■ EXERCISE INSTRUCTIONS
Omitting all pictures, retype the entries below exactly as given.

■ LISTED RECORDS
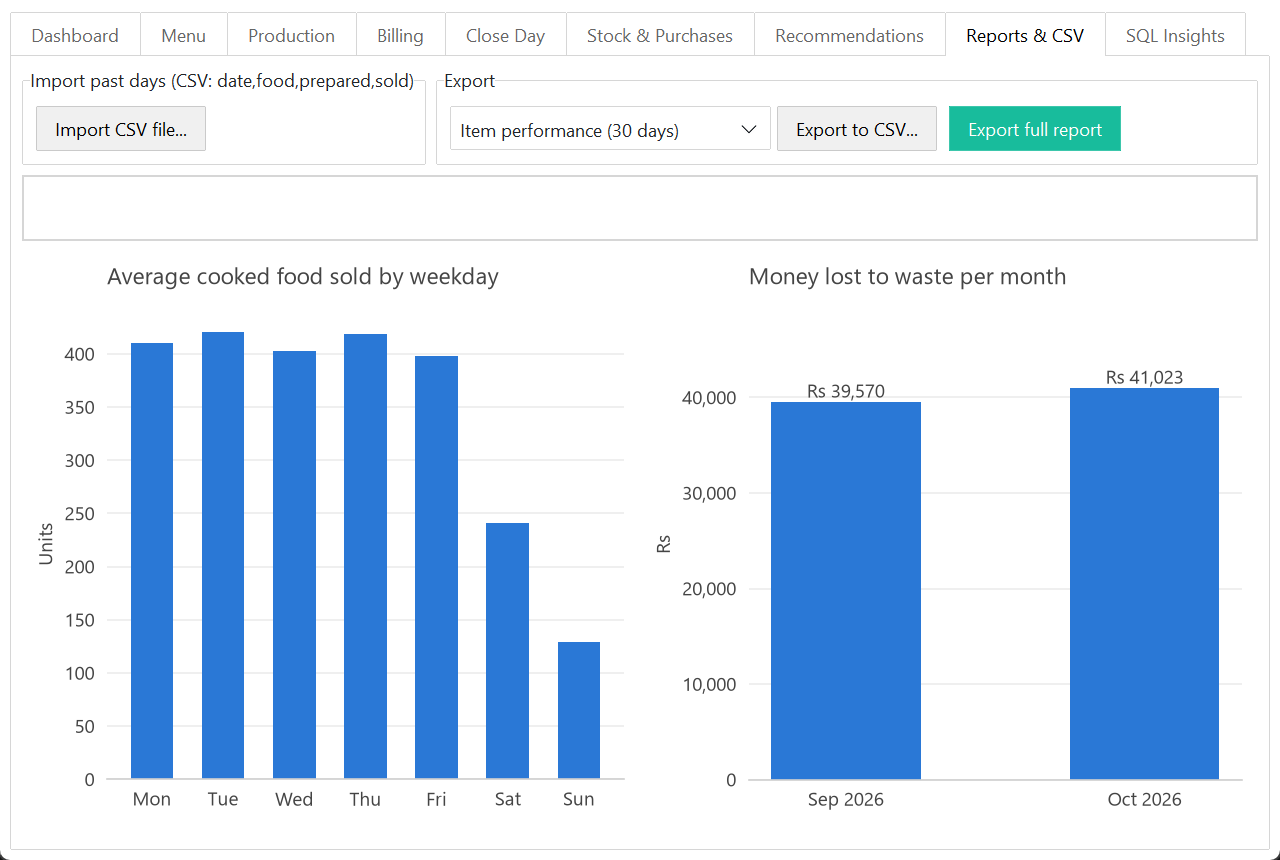
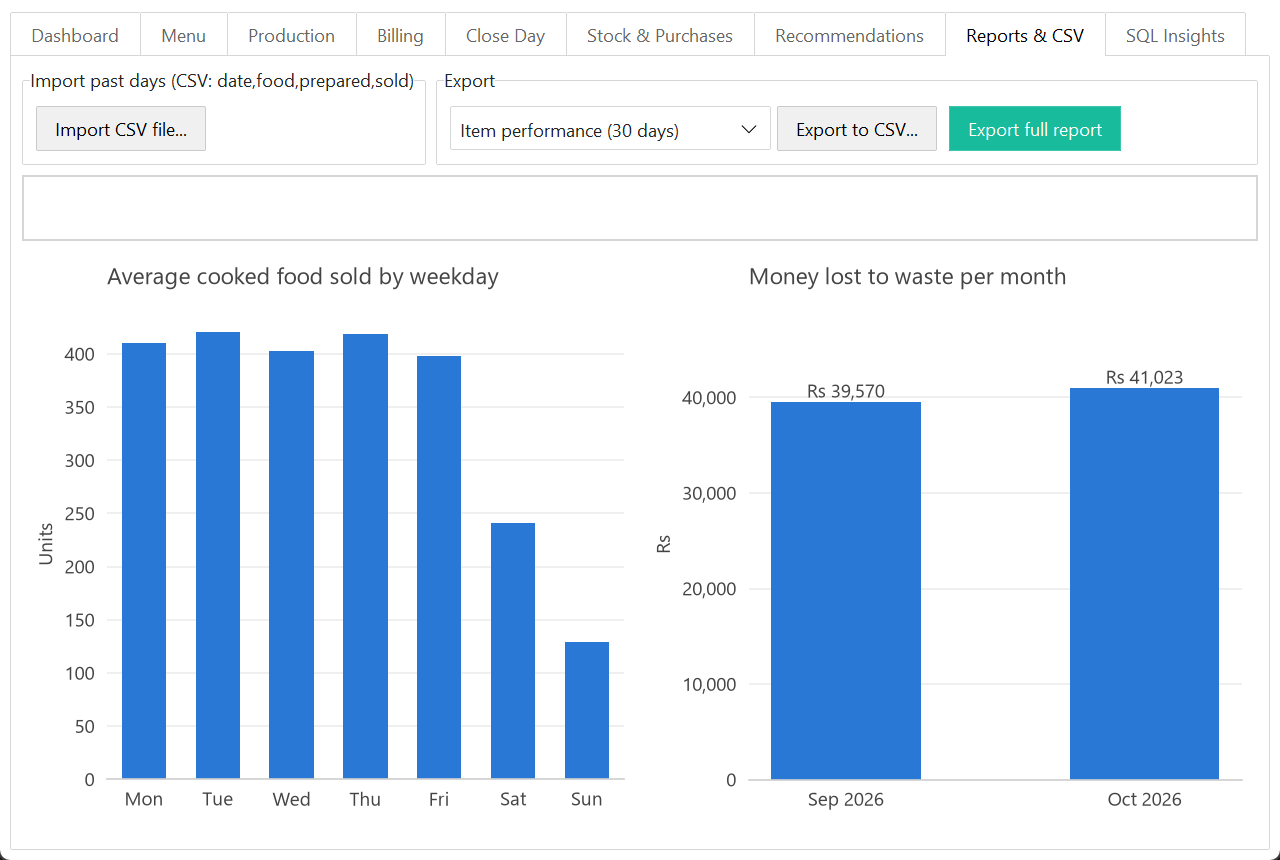
Draw weekday sales chart with sns.barplot

diff --git a/app/charts.py b/app/charts.py
@@ -82,9 +82,11 @@ def weekday_sales(rows):
     df = pd.DataFrame(rows)
     df = df[df["Is_Perishable"] == 1]
     per_day = df.groupby("Demand_Date")["Quantity_Sold"].sum().reset_index()       # total sold each day
-    per_day["Weekday"] = pd.to_datetime(per_day["Demand_Date"]).dt.day_of_week
-    averages = per_day.groupby("Weekday")["Quantity_Sold"].mean()
-    ax.bar([WEEKDAYS[d] for d in averages.index], averages.values, color=BLUE, width=0.6)
+    per_day["Weekday"] = [WEEKDAYS[d] for d in pd.to_datetime(per_day["Demand_Date"]).dt.day_of_week]
+    # barplot takes the mean of each weekday itself; errorbar=None hides the error bars
+    sns.barplot(data=per_day, x="Weekday", y="Quantity_Sold", order=WEEKDAYS, errorbar=None,
+                color=BLUE, saturation=1, width=0.6, ax=ax)
+    ax.set_xlabel("")
     ax.set_ylabel("Units")
     return fig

■ OUTPUT
Draw weekday sales chart with sns.barplot

diff --git a/app/charts.py b/app/charts.py
@@ -82,9 +82,11 @@ def weekday_sales(rows):
     df = pd.DataFrame(rows)
     df = df[df["Is_Perishable"] == 1]
     per_day = df.groupby("Demand_Date")["Quantity_Sold"].sum().reset_index()       # total sold each day
-    per_day["Weekday"] = pd.to_datetime(per_day["Demand_Date"]).dt.day_of_week
-    averages = per_day.groupby("Weekday")["Quantity_Sold"].mean()
-    ax.bar([WEEKDAYS[d] for d in averages.index], averages.values, color=BLUE, width=0.6)
+    per_day["Weekday"] = [WEEKDAYS[d] for d in pd.to_datetime(per_day["Demand_Date"]).dt.day_of_week]
+    # barplot takes the mean of each weekday itself; errorbar=None hides the error bars
+    sns.barplot(data=per_day, x="Weekday", y="Quantity_Sold", order=WEEKDAYS, errorbar=None,
+                color=BLUE, saturation=1, width=0.6, ax=ax)
+    ax.set_xlabel("")
     ax.set_ylabel("Units")
     return fig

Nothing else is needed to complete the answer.